Increasing Your FICO Score for Home Buying
Choosing a lender isn't the first step in becoming a homeowner. The content of your wallet starts the home buying process. Without an acceptable FICO score, purchasing a house is more difficult and, you could end up renting for another couple of years in Arcadia, Florida until your FICO score is acceptable.
The Fair Isaac Company calculates your FICO score on the summary of your total credit history. The score ranges from 300 to 850, with the majority of people traditionally having a score of 650. Even though more people these days are experiencing job loss and delinquent credit cards, FICO scores aren't necessarily adjusted "on a curve." A low score is just that and often means you can't get a decent interest rate. Some of the pieces in determining your FICO score include:
- Payment History — How many times do you make late payments?
- Credit to Debt Ratio — How much do you owe versus how much credit you have available?
- Credit Inquiries — How many times has your credit history been accessed by someone other than you?
- Types of Credit — Do you have a healthy mix of loans and credit cards?
In reviewing your credit history, you'll find that you actually have three reports. Experian, Equifax and TransUnion — three of the major credit reporting agencies — use a slightly different systems to calculate your credit rating. FICO is used by Experian. Equifax's model is called BEACON and TransUnion uses EMPIRICA. Because of this, you have three scores, one for each scoring model.
When you apply for a mortgage or any other loan, lenders want to make sure that extending a loan to you isn't a risk. Your FICO score gives lenders a view of what type of borrower you'd be solely because of your credit history. You'll need a score of at least 700 to get a satisfactory interest rate. If your score is less than that, you can still qualify for a loan, but the interest paid in the long run could be more than double that of someone with a near perfect FICO score.
Getting your credit in order is the best way to ease into owning a home. Call us at 8634949009 and we can help you get on the right track to the home of your dreams.
You want a stronger score, but how do you get it? Improving your FICO score takes time. It can be difficult to make a significant change in your FICO score with quick fixes, but your score can improve in a few years by keeping tabs your credit report and by using credit extended to you to raise your score, instead of ruin it. The best way to do this is to know your FICO score. Here are some ways you can improve your credit score:
- Spread your debt around. At first, this doesn't sound like a good idea. But, you want to avoid of having one card that is at the limit and have your remaining cards at a zero balance. It's better to have each of your cards at about 25% of their credit limit than to have the majority of your debt transferred to a single card.

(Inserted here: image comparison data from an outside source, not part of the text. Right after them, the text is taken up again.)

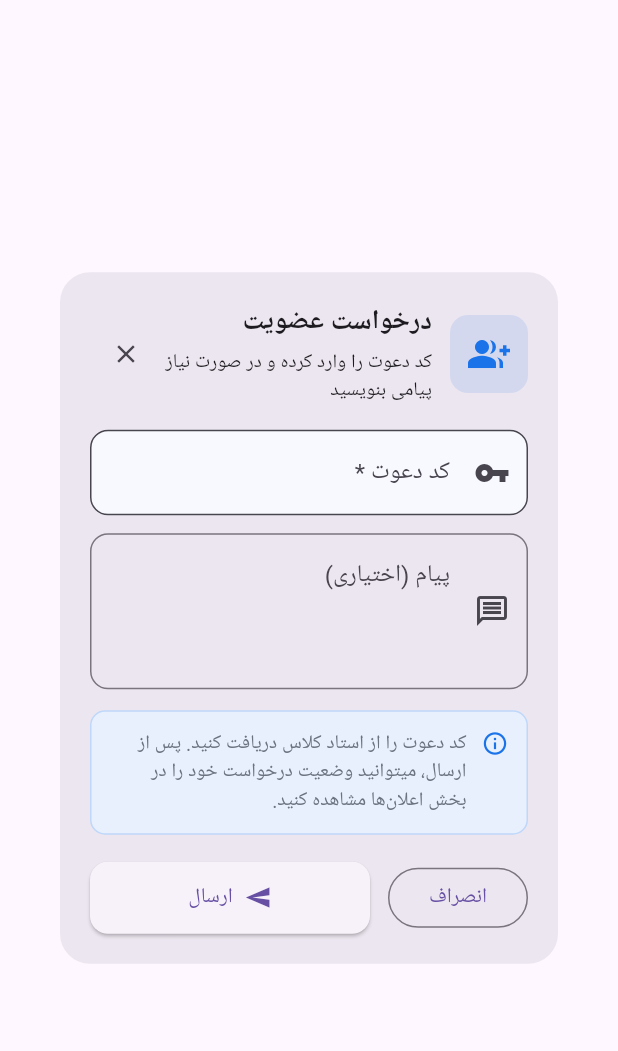
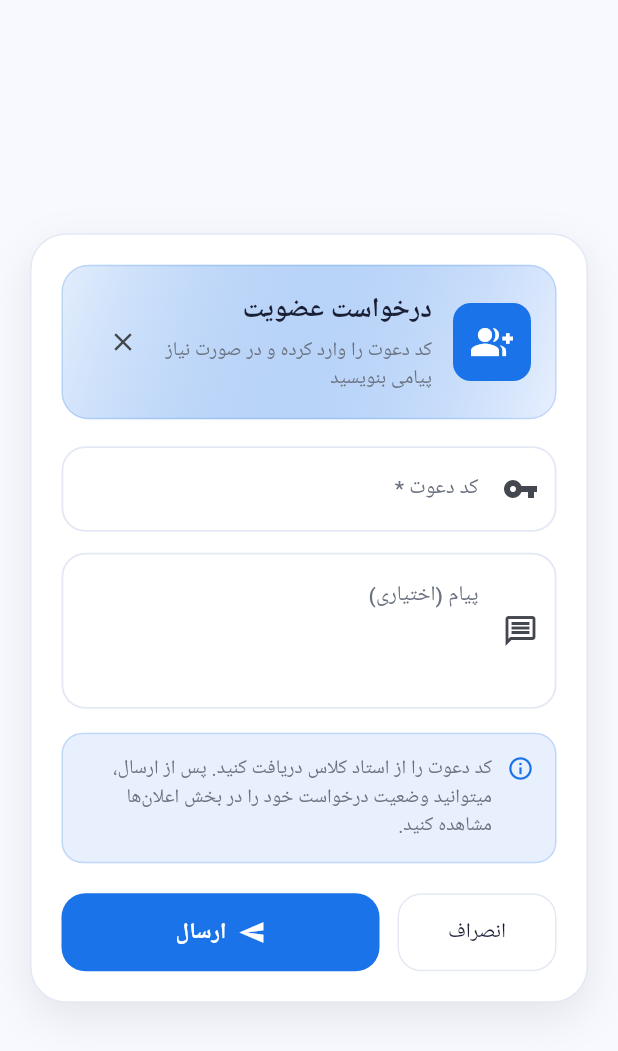
Before and after one commit to Pgh2005/KarAfarinJoo, a Flutter app: the EnterInviteCodeDialog widget shown alone on an empty page, opened directly, on a phone screen of 412 x 824 dp. Shown: the top 1051 px of the screen. Run offline on Flutter 3.47's test engine with Material 3 defaults, Android fonts, the phone set to English and light mode, and no system bars; our stand-ins replace flutter_dotenv, flutter_riverpod, go_router, shamsi_date, share_plus, supabase_flutter; accounts and stored records are empty; network calls fail.

Commit message:
improve invite request dialog style

```diff
--- a/lib/features/classes/presentation/widgets/invite/enter_invite_code_dialog.dart
+++ b/lib/features/classes/presentation/widgets/invite/enter_invite_code_dialog.dart
@@ -71,9 +71,24 @@ class _EnterInviteCodeDialogState extends ConsumerState<EnterInviteCodeDialog> {
   @override
   Widget build(BuildContext context) {
     return Dialog(
-      shape: RoundedRectangleBorder(borderRadius: BorderRadius.circular(20)),
+      backgroundColor: Colors.transparent,
+      insetPadding: const EdgeInsets.symmetric(horizontal: 20, vertical: 24),
       child: Container(
-        constraints: const BoxConstraints(maxWidth: 480),
+        width: double.infinity,
+        constraints: const BoxConstraints(maxWidth: 520),
+        decoration: BoxDecoration(
+          color: AppTheme.cardBg,
+          borderRadius: BorderRadius.circular(24),
+          border: Border.all(color: AppTheme.border),
+          boxShadow: [
+            BoxShadow(
+              color: Colors.black.withValues(alpha: 0.08),
+              blurRadius: 24,
+              offset: const Offset(0, 10),
+            ),
+          ],
+        ),
+        child: Padding(
           padding: const EdgeInsets.all(20),
           child: Form(
             key: _formKey,
@@ -82,36 +97,56 @@ class _EnterInviteCodeDialogState extends ConsumerState<EnterInviteCodeDialog> {
               crossAxisAlignment: CrossAxisAlignment.stretch,
               children: [
                 // Header
-              Row(
+                Container(
+                  padding: const EdgeInsets.all(16),
+                  decoration: BoxDecoration(
+                    gradient: LinearGradient(
+                      begin: Alignment.topLeft,
+                      end: Alignment.bottomRight,
+                      colors: [
+                        AppTheme.primary.withValues(alpha: 0.12),
+                        AppTheme.primaryLight,
+                      ],
+                    ),
+                    borderRadius: BorderRadius.circular(18),
+                    border: Border.all(
+                      color: AppTheme.primary.withValues(alpha: 0.18),
+                    ),
+                  ),
+                  child: Row(
                     children: [
                       Container(
                         padding: const EdgeInsets.all(12),
                         decoration: BoxDecoration(
-                      color: AppTheme.primary.withValues(alpha: 0.12),
+                          color: AppTheme.primary,
                           borderRadius: BorderRadius.circular(12),
                         ),
-                    child: Icon(
+                        child: const Icon(
                           Icons.group_add,
-                      color: AppTheme.primary,
+                          color: Colors.white,
                           size: 28,
                         ),
                       ),
-                  const SizedBox(width: 12),
+                      const SizedBox(width: 14),
                       Expanded(
                         child: Column(
                           crossAxisAlignment: CrossAxisAlignment.start,
-                      children: const [
+                          children: [
                             Text(
                               'درخواست عضویت',
                               style: TextStyle(
                                 fontSize: 18,
                                 fontWeight: FontWeight.bold,
+                                color: AppTheme.textPrimary,
                               ),
                             ),
-                        SizedBox(height: 4),
+                            const SizedBox(height: 4),
                             Text(
                               'کد دعوت را وارد کرده و در صورت نیاز پیامی بنویسید',
-                          style: TextStyle(fontSize: 13),
+                              style: TextStyle(
+                                fontSize: 13,
+                                color: AppTheme.textSecondary,
+                              ),
                             ),
                           ],
                         ),
@@ -126,8 +161,9 @@ class _EnterInviteCodeDialogState extends ConsumerState<EnterInviteCodeDialog> {
                       ),
                     ],
                   ),
+                ),
 
-              const SizedBox(height: 16),
+                const SizedBox(height: 18),
 
                 // Invite Code Field
                 TextFormField(
@@ -138,9 +174,9 @@ class _EnterInviteCodeDialogState extends ConsumerState<EnterInviteCodeDialog> {
                     hintText: 'مثال: ABC123',
                     prefixIcon: const Icon(Icons.vpn_key),
                     filled: true,
-                  fillColor: AppTheme.surface,
+                    fillColor: AppTheme.cardBg,
                     border: OutlineInputBorder(
-                    borderRadius: BorderRadius.circular(12),
+                      borderRadius: BorderRadius.circular(16),
                     ),
                   ),
                   textCapitalization: TextCapitalization.characters,
@@ -156,7 +192,7 @@ class _EnterInviteCodeDialogState extends ConsumerState<EnterInviteCodeDialog> {
                   textInputAction: TextInputAction.next,
                 ),
 
-              const SizedBox(height: 12),
+                const SizedBox(height: 14),
 
                 // Message Field
                 TextFormField(
@@ -167,22 +203,24 @@ class _EnterInviteCodeDialogState extends ConsumerState<EnterInviteCodeDialog> {
                     hintText: 'پیام خود را برای استاد بنویسید',
                     prefixIcon: const Icon(Icons.message_outlined),
                     alignLabelWithHint: true,
+                    filled: true,
+                    fillColor: AppTheme.cardBg,
                     border: OutlineInputBorder(
-                    borderRadius: BorderRadius.circular(12),
+                      borderRadius: BorderRadius.circular(16),
                     ),
                   ),
                   maxLines: 3,
                   textInputAction: TextInputAction.done,
                 ),
 
-              const SizedBox(height: 14),
+                const SizedBox(height: 16),
 
                 // Info Box
                 Container(
-                padding: const EdgeInsets.all(12),
+                  padding: const EdgeInsets.all(14),
                   decoration: BoxDecoration(
                     color: AppTheme.primaryLight,
-                  borderRadius: BorderRadius.circular(10),
+                    borderRadius: BorderRadius.circular(14),
                     border: Border.all(
                       color: AppTheme.primary.withValues(alpha: 0.2),
                     ),
@@ -190,7 +228,11 @@ class _EnterInviteCodeDialogState extends ConsumerState<EnterInviteCodeDialog> {
                   child: Row(
                     crossAxisAlignment: CrossAxisAlignment.start,
                     children: [
-                    Icon(Icons.info_outline, color: AppTheme.primary, size: 18),
+                      Icon(
+                        Icons.info_outline,
+                        color: AppTheme.primary,
+                        size: 18,
+                      ),
                       const SizedBox(width: 10),
                       Expanded(
                         child: Text(
@@ -205,7 +247,7 @@ class _EnterInviteCodeDialogState extends ConsumerState<EnterInviteCodeDialog> {
                   ),
                 ),
 
-              const SizedBox(height: 18),
+                const SizedBox(height: 20),
 
                 // Action Buttons
                 Row(
@@ -215,6 +257,14 @@ class _EnterInviteCodeDialogState extends ConsumerState<EnterInviteCodeDialog> {
                         onPressed: _isLoading
                             ? null
                             : () => Navigator.of(context).pop(),
+                        style: OutlinedButton.styleFrom(
+                          foregroundColor: AppTheme.textPrimary,
+                          side: BorderSide(color: AppTheme.border),
+                          padding: const EdgeInsets.symmetric(vertical: 16),
+                          shape: RoundedRectangleBorder(
+                            borderRadius: BorderRadius.circular(16),
+                          ),
+                        ),
                         child: const Text('انصراف'),
                       ),
                     ),
@@ -224,9 +274,9 @@ class _EnterInviteCodeDialogState extends ConsumerState<EnterInviteCodeDialog> {
                       child: ElevatedButton(
                         onPressed: _isLoading ? null : _submitRequest,
                         style: ElevatedButton.styleFrom(
-                        padding: const EdgeInsets.symmetric(vertical: 14),
+                          padding: const EdgeInsets.symmetric(vertical: 16),
                           shape: RoundedRectangleBorder(
-                          borderRadius: BorderRadius.circular(12),
+                            borderRadius: BorderRadius.circular(16),
                           ),
                         ),
                         child: _isLoading
@@ -251,6 +301,7 @@ class _EnterInviteCodeDialogState extends ConsumerState<EnterInviteCodeDialog> {
             ),
           ),
         ),
+      ),
     );
   }
 }
--- a/lib/main.dart
+++ b/lib/main.dart
@@ -2,6 +2,7 @@ import 'package:flutter/material.dart';
 import 'package:flutter_dotenv/flutter_dotenv.dart';
 import 'package:flutter_riverpod/flutter_riverpod.dart';
 import 'package:karafarini/core/router/app_route.dart';
+import 'package:karafarini/core/theme/app_theme.dart';
 import 'package:supabase_flutter/supabase_flutter.dart';
 
 Future<void> main() async {
@@ -26,6 +27,8 @@ class MyApp extends StatelessWidget {
       textDirection: TextDirection.rtl,
       child: MaterialApp.router(
         debugShowCheckedModeBanner: false,
+        theme: AppTheme.light,
+        themeMode: ThemeMode.light,
         routerConfig: appRouter,
         builder: (context, child) =>
             Directionality(textDirection: TextDirection.rtl, child: child!),
```
Lines whose indentation alone changed are shown as unchanged.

- Retail cards and gas station cards. For those who have no credit or less-than-stellar credit, chain store credit cards and gas credit cards are ways to get credit, increase your credit limits and have a solid payment history, which will raise your credit. You must always beware of holding a high balance for more than a couple of months because these types of cards usually have a surprisingly high interest rate.
- Use your credit. Whether you're just getting started with credit, or if you've got older cards, use your cards to make sure your accounts maintain an active status. But, make sure you pay them off in one or two payments.

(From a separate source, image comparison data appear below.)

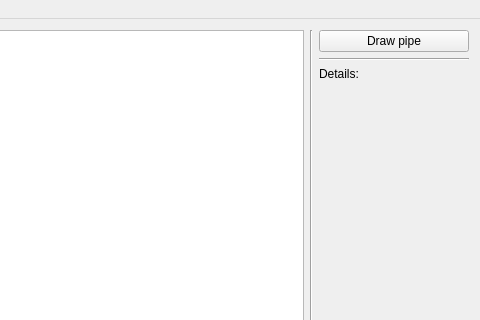
jirvoz/icp_blocks, file src/mainwindow.ui: the form before one commit; both pictures show x 275 to 755 and y 0 to 320 of the 755 by 497 pixel window.
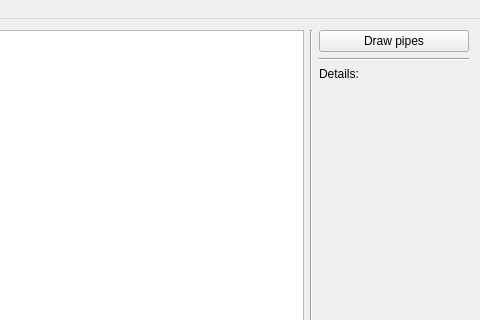
The form after the commit.

Commit message: Add dynamic updating of pipe positions

```diff
--- a/src/mainwindow.ui
+++ b/src/mainwindow.ui
@@ -46,7 +46,7 @@
          </size>
         </property>
         <property name="text">
-         <string>Draw pipe</string>
+         <string>Draw pipes</string>
         </property>
         <property name="checkable">
          <bool>true</bool>
```
The commit also changes 5 other files.
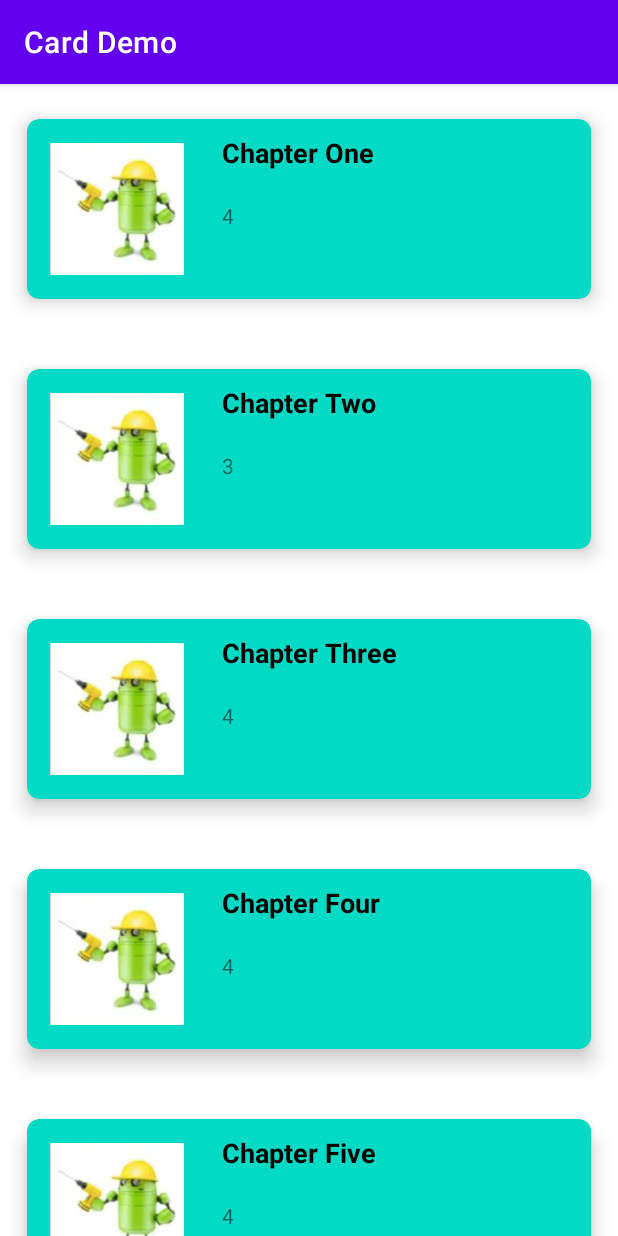
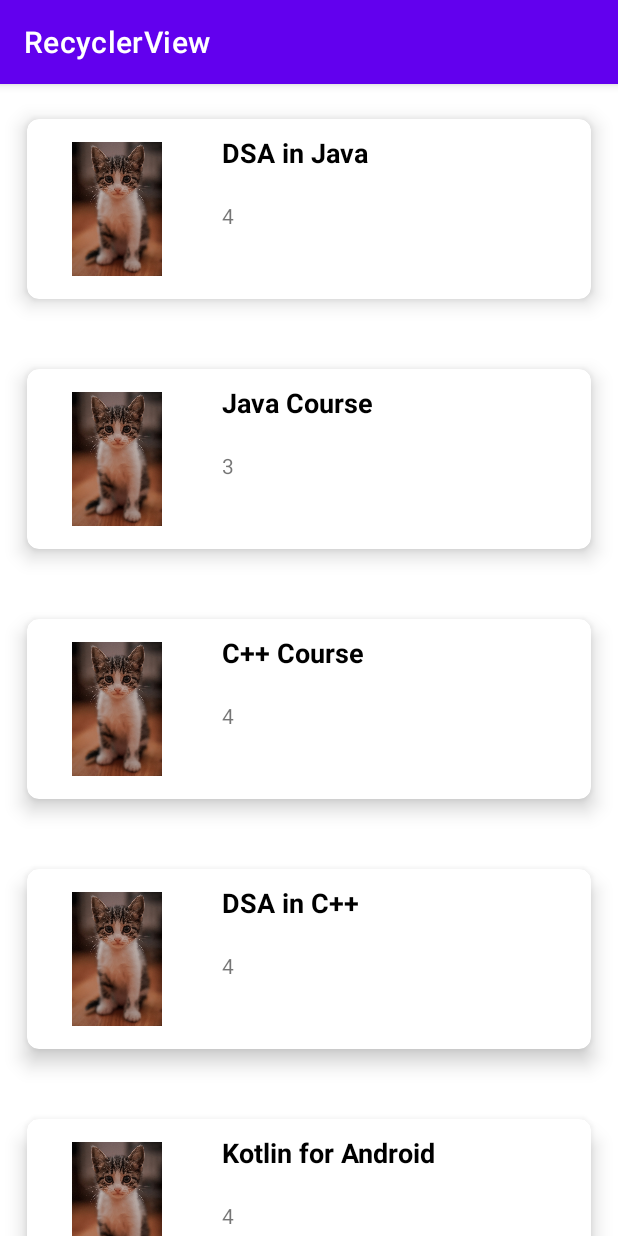
Before and after one commit to mubashirmughal/RecyclerView, an Android app: the screen it shows after launch (MainActivity), on a phone screen of 412 x 824 dp. Run offline under Robolectric (Android 15) with nearby library versions, the phone set to English and light mode, and no system bars.

Commit message:
Revert "index"
This reverts commit b7f181e4ffb77349b8c42c50b98773a061e4cc9d.

```diff
--- a/app/src/main/java/com/example/recyclerview/MainActivity.java
+++ b/app/src/main/java/com/example/recyclerview/MainActivity.java
@@ -19,13 +19,13 @@ public class MainActivity extends AppCompatActivity {
         RecyclerView courseRV = findViewById(R.id.idRVCourse);
 
         ArrayList<CourseModel> courseModelArrayList = new ArrayList<CourseModel>();
-        courseModelArrayList.add(new CourseModel("Chapter One", 4, R.drawable.flemingo));
-        courseModelArrayList.add(new CourseModel("Chapter Two", 3, R.drawable.flemingo));
-        courseModelArrayList.add(new CourseModel("Chapter Three", 4, R.drawable.flemingo));
-        courseModelArrayList.add(new CourseModel("Chapter Four", 4, R.drawable.flemingo));
-        courseModelArrayList.add(new CourseModel("Chapter Five", 4, R.drawable.flemingo));
-        courseModelArrayList.add(new CourseModel("Chapter Six", 4, R.drawable.flemingo));
-        courseModelArrayList.add(new CourseModel("Chapter Seven", 4, R.drawable.flemingo));
+        courseModelArrayList.add(new CourseModel("DSA in Java", 4, R.drawable.flemingo));
+        courseModelArrayList.add(new CourseModel("Java Course", 3, R.drawable.flemingo));
+        courseModelArrayList.add(new CourseModel("C++ Course", 4, R.drawable.flemingo));
+        courseModelArrayList.add(new CourseModel("DSA in C++", 4, R.drawable.flemingo));
+        courseModelArrayList.add(new CourseModel("Kotlin for Android", 4, R.drawable.flemingo));
+        courseModelArrayList.add(new CourseModel("Java for Android", 4, R.drawable.flemingo));
+        courseModelArrayList.add(new CourseModel("HTML and CSS", 4, R.drawable.flemingo));
         CourseAdapter courseAdapter = new CourseAdapter(this, courseModelArrayList);
 
 
--- a/app/src/main/res/layout/card_layout.xml
+++ b/app/src/main/res/layout/card_layout.xml
@@ -4,7 +4,7 @@
     android:layout_width="match_parent"
     android:layout_height="wrap_content"
     android:layout_margin="5dp"
-    app:cardBackgroundColor="@color/teal_200"
+    app:cardBackgroundColor="@color/white"
     app:cardCornerRadius="8dp"
     app:cardElevation="8dp"
     app:cardMaxElevation="10dp"
--- a/app/src/main/res/values/strings.xml
+++ b/app/src/main/res/values/strings.xml
@@ -1,3 +1,3 @@
 <resources>
-    <string name="app_name">Card Demo</string>
+    <string name="app_name">RecyclerView</string>
 </resources>
```
Also changed, not shown: app/src/main/res/drawable-v24/flemingo.jpeg.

- Keep up with payments. Late payments hurt your FICO score. It's where people who have recently experienced job loss see the biggest dip in their credit score. Yes, it takes longer to restore your credit this way, but it's the most reliable way to prove that you're able to make payments to a lender.

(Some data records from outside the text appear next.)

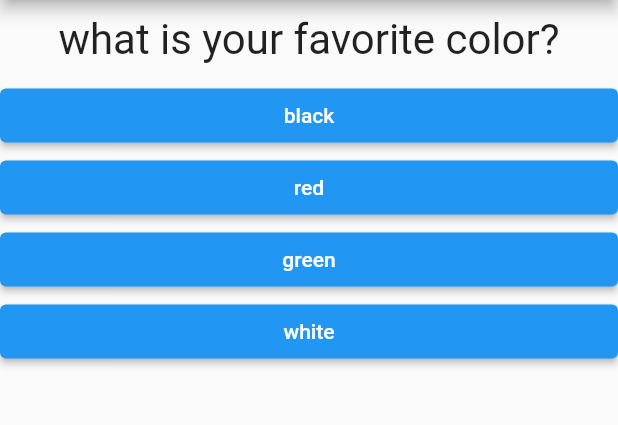
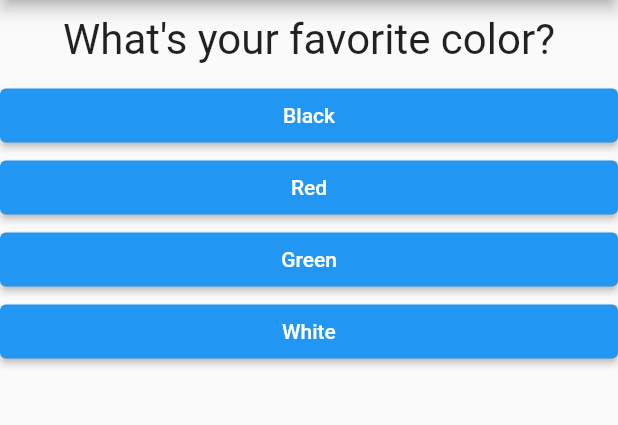
Before and after one commit to NgangaMichael/flutter-quiz-app, a Flutter app: the screen it shows after launch, on a phone screen of 412 x 824 dp, the part 84-509 px from its top. Run offline on Flutter 3.47's test engine with Material 2 defaults, Android fonts, the phone set to English and light mode, and no system bars.

```diff
--- a/lib/answer.dart
+++ b/lib/answer.dart
@@ -1,6 +1,4 @@
 import 'package:flutter/material.dart';
-
-
 class Answer extends StatelessWidget{
 
   final VoidCallback selectHandler;
--- a/lib/main.dart
+++ b/lib/main.dart
@@ -21,35 +21,53 @@ class _MyAppState extends State<MyApp> {
 
   // we can use map or {} to indicate a map
     final _questions = const [
-      {'questionText': 'what is your favorite color?',
+    {
+      'questionText': 'What\'s your favorite color?',
       'answers': [
-          'black',
-          'red',
-          'green',
-          'white'
-        ]
+        {'text': 'Black', 'score': 10},
+        {'text': 'Red', 'score': 5},
+        {'text': 'Green', 'score': 3},
+        {'text': 'White', 'score': 1},
+      ],
     },
-      {'questionText': 'what is your favorite animal',
+    {
+      'questionText': 'What\'s your favorite animal?',
       'answers': [
-          'rabbit',
-          'goat',
-          'lion',
-          'dog'
-        ]
+        {'text': 'Rabbit', 'score': 3},
+        {'text': 'Snake', 'score': 11},
+        {'text': 'Elephant', 'score': 5},
+        {'text': 'Lion', 'score': 9},
+      ],
     },
-      {'questionText': 'what is your favorite car',
+    {
+      'questionText': 'Who\'s your favorite instructor?',
       'answers': [
-          'tesla',
-          'toyota',
-          'hyundai',
-          'mercides'
-        ]
+        {'text': 'Max', 'score': 1},
+        {'text': 'Max', 'score': 1},
+        {'text': 'Max', 'score': 1},
+        {'text': 'Max', 'score': 1},
+      ],
     },
   ];
 
   var _questionIndex = 0;
+  var _totalScore = 0;
 
-  void _answerQuestion () {
+  void _resetQuiz() {
+
+    setState(() {
+      _questionIndex = 0;
+      _totalScore = 0;
+    });
+  }
+
+  void _answerQuestion (int score) {
+
+    // old style
+    // _totalScore = _totalScore + score;
+
+    // new style
+    _totalScore += score;
 
     // for the state to change you use set state
     setState(() {
@@ -69,11 +87,15 @@ class _MyAppState extends State<MyApp> {
 
     return MaterialApp(home: Scaffold(
       appBar: AppBar(
-        title: Text('Flutter quiz app'),
+        title: const Text('Flutter quiz app'),
       ),
       body: _questionIndex < _questions.length ?
-      Quiz(answerQuestion: _answerQuestion, questionIndex: _questionIndex, questions: _questions,)
-      : Result(),
+      Quiz(
+      answerQuestion: _answerQuestion,
+      questionIndex: _questionIndex,
+      questions: _questions
+      )
+      : Result(_totalScore, _resetQuiz),
       ),
     );
   }
--- a/lib/question.dart
+++ b/lib/question.dart
@@ -5,7 +5,6 @@ class Questions extends StatelessWidget{
 
   final String questionText;
   Questions(this.questionText);
-
 
   Widget build(BuildContext context){
     return Container(
--- a/lib/quiz.dart
+++ b/lib/quiz.dart
@@ -4,6 +4,7 @@ import 'package:flutter_complete_guide/question.dart';
 import 'answer.dart';
 
 class Quiz extends StatelessWidget {
+
   final List<Map<String, Object>> questions;
   final int questionIndex;
   final VoidCallback answerQuestion;
@@ -11,9 +12,9 @@ class Quiz extends StatelessWidget {
   // const Quiz({Key? key}) : super(key: key);
 
   Quiz({
-    required this.questions,
-    required this.answerQuestion,
-    required this.questionIndex
+    @required this.questions,
+    @required this.answerQuestion,
+    @required this.questionIndex
    });
 
   @override
@@ -21,14 +22,10 @@ class Quiz extends StatelessWidget {
     return Column(
         children: [
           Questions(questions[questionIndex]['questionText'] as String),
-
-          ...(questions[questionIndex]['answers'] as List<String>).map((answer) {
-            return Answer(answerQuestion, answer);
+              // answer is a map
+          ...(questions[questionIndex]['answers'] as List<Map<String, Object>>).map((answer) {
+            return Answer(() => answerQuestion(answer['score']), answer['text'] as String);
           }).toList(),
-
-          // ElevatedButton(onPressed: _answerQuestion, child: Text('Answer 1')),
-          // ElevatedButton(onPressed: _answerQuestion, child: Text('Answer 2')),
-          // ElevatedButton(onPressed: _answerQuestion, child: Text('Answer 3'))
         ],
       );
   }
--- a/pubspec.yaml
+++ b/pubspec.yaml
@@ -18,7 +18,7 @@ publish_to: 'none' # Remove this line if you wish to publish to pub.dev
 version: 1.0.0+1
 
 environment:
-  sdk: ">=2.16.1 <3.0.0"
+  sdk: ">=2.11.1 <3.0.0"
 
 # Dependencies specify other packages that your package needs in order to work.
 # To automatically upgrade your package dependencies to the latest versions
```
Also changed, not shown: lib/result.dart (+36 -2 lines). Lines whose indentation alone changed are shown as unchanged.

- Ensure that your credit history is correct. If you discover incorrect items on your credit report, write to the bureau requesting that the item be removed. If you have a common name or the same name as a family member, you'll want to give extra care to make sure the activity reported is correct.
Now that you know more about credit reporting, you'll be able to successfully take the first steps to homeownership, and that is improving your FICO score. Remember that when it's time to apply for a loan to purchase a house, you'll want to keep your lender applications within a two-week window to avoid a negative mark on your credit score. With the help of The Williamson Group Realty, Inc., the loan application process is sure to go more smoothly so you, too, can achieve home ownership.
To learn more, visit myFICO.com, Fair Isaac's informational site and review your credit history for free at annualcreditreport.com. And, for a small payment, you can get your FICO score from each bureau on their websites: equifax.com, experian.com and transunion.com.